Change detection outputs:
******************************

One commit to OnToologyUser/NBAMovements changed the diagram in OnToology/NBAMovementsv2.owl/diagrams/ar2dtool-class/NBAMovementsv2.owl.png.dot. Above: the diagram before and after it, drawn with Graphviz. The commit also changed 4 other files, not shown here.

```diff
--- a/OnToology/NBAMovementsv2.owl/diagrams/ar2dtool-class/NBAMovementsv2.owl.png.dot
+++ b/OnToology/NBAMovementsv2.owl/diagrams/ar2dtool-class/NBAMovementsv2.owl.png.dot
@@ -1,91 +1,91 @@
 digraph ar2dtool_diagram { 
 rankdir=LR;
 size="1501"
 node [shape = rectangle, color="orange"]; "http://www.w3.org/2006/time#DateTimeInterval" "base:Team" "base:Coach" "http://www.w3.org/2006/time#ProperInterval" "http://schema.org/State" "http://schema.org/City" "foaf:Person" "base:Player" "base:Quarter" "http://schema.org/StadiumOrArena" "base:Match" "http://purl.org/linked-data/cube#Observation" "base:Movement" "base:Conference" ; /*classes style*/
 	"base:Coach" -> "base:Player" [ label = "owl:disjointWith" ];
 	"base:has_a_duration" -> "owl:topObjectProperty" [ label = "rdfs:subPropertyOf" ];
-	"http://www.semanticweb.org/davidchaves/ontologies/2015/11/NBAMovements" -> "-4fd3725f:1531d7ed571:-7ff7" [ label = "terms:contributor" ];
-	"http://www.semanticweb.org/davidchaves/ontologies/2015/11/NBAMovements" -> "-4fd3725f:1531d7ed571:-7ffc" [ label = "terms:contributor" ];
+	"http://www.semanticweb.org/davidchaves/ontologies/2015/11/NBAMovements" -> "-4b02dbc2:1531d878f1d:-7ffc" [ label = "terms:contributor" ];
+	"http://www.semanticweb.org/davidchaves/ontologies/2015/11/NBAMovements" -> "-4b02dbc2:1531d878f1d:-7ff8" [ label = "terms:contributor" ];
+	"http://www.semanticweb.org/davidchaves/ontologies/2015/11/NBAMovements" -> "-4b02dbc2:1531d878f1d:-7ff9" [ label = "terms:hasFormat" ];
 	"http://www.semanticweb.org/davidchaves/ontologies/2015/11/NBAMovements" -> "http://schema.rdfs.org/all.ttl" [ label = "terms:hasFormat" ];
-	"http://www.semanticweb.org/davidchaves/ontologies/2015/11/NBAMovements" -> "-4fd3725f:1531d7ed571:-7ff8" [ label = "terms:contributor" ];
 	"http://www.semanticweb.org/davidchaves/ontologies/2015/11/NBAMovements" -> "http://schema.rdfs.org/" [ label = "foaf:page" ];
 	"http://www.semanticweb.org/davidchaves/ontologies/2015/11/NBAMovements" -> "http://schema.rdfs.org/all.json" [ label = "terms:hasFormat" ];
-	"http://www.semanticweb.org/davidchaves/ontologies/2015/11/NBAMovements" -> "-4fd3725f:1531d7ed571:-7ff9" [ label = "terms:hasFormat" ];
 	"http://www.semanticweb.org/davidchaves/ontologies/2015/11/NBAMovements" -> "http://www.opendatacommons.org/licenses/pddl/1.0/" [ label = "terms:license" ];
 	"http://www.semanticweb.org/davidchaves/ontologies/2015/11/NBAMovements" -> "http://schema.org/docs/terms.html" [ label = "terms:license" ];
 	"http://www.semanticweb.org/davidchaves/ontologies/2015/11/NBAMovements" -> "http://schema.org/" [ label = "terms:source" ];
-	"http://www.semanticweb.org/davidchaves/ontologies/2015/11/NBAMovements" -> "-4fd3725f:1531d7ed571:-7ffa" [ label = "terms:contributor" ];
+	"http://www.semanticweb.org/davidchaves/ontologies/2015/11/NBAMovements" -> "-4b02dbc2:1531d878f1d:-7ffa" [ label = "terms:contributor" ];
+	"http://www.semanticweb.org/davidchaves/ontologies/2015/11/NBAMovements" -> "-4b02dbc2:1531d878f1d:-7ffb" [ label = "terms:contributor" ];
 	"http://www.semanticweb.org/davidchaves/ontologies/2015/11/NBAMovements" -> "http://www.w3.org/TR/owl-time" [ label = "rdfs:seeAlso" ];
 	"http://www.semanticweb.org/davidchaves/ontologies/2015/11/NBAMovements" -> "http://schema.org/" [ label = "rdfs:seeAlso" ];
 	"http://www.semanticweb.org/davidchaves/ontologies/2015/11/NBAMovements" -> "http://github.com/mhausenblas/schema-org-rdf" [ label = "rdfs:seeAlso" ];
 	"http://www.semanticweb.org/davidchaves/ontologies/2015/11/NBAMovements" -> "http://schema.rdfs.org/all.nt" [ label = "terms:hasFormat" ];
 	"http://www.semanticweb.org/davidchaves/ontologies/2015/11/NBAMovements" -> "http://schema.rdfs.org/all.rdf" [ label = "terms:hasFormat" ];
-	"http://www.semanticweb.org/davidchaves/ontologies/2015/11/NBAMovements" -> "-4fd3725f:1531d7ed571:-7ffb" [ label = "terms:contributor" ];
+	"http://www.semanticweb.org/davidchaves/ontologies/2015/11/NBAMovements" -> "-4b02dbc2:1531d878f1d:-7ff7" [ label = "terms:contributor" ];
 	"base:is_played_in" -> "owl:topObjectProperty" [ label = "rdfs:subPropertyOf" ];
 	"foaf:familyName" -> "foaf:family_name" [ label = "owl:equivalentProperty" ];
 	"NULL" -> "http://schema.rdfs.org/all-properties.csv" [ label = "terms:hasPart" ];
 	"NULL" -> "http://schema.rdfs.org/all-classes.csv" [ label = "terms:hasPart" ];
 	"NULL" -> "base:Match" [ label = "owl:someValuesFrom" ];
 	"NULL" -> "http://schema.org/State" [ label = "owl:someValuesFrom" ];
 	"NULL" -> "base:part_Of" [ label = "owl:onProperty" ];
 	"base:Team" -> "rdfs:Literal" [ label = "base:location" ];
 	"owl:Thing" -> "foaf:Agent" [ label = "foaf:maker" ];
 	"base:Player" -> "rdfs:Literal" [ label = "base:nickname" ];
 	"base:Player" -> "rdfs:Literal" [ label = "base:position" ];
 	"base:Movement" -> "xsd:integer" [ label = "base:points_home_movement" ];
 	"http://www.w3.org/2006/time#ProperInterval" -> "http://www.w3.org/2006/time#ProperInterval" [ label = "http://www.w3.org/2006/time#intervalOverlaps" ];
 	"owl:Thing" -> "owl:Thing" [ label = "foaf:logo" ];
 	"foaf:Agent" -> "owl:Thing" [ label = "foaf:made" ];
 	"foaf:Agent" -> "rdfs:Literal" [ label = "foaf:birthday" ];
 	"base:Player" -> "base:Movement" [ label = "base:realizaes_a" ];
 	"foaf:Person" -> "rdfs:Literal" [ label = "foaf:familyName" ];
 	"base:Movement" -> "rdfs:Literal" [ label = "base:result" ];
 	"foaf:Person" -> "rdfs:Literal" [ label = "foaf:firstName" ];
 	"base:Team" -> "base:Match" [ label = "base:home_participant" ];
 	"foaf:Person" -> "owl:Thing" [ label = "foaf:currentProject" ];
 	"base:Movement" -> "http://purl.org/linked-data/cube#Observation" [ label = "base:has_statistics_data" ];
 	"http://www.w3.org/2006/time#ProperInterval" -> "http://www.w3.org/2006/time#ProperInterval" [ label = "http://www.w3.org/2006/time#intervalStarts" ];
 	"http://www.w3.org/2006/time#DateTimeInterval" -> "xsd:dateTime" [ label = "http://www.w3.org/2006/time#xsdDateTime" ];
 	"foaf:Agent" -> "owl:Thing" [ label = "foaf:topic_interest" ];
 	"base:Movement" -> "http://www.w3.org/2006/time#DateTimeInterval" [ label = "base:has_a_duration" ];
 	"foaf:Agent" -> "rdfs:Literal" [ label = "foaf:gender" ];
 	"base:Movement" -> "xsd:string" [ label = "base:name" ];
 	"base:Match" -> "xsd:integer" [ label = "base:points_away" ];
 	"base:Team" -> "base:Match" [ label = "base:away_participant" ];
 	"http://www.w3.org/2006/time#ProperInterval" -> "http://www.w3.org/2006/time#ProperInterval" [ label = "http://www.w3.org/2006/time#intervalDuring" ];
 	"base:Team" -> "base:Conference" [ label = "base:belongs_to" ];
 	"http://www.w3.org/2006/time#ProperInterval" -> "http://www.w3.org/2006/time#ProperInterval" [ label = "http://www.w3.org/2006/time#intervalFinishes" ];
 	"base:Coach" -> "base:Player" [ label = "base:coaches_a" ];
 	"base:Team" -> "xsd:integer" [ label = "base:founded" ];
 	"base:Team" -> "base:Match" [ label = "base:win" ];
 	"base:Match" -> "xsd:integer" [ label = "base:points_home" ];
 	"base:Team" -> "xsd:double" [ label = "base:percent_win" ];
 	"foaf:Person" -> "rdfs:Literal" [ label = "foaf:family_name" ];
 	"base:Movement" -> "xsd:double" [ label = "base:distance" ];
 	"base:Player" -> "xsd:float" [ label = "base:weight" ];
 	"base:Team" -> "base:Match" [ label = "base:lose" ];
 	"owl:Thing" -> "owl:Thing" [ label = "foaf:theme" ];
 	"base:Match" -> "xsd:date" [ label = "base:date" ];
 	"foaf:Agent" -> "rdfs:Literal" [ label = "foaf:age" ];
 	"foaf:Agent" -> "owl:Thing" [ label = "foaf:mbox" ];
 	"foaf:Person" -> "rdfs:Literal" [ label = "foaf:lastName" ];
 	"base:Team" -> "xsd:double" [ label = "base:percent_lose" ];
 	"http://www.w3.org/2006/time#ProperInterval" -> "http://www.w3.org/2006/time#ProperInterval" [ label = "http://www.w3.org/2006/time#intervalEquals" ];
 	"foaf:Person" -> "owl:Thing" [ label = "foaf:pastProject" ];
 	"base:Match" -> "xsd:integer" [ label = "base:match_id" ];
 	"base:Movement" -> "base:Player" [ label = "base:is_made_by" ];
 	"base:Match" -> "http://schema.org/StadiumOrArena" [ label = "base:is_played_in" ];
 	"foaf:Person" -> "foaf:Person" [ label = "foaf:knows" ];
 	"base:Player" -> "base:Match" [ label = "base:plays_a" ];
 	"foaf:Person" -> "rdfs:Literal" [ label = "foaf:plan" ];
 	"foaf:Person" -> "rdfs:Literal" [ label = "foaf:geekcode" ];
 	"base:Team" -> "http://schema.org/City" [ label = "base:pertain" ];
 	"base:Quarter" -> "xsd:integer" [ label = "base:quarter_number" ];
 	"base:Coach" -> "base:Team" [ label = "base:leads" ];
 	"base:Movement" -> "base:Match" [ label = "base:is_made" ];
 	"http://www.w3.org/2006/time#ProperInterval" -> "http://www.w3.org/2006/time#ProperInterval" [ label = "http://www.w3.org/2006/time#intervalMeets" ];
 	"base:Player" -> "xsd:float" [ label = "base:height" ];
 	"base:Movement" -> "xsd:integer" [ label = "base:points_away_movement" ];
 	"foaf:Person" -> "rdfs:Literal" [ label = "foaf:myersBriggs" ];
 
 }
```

******************************

[Task details] The expected answer is a copy of each line in the records that holds the word "NULL".

[Solved exercise]
 	"NULL" -> "http://schema.rdfs.org/all-properties.csv" [ label = "terms:hasPart" ];
 	"NULL" -> "http://schema.rdfs.org/all-classes.csv" [ label = "terms:hasPart" ];
 	"NULL" -> "base:Match" [ label = "owl:someValuesFrom" ];
 	"NULL" -> "http://schema.org/State" [ label = "owl:someValuesFrom" ];
 	"NULL" -> "base:part_Of" [ label = "owl:onProperty" ];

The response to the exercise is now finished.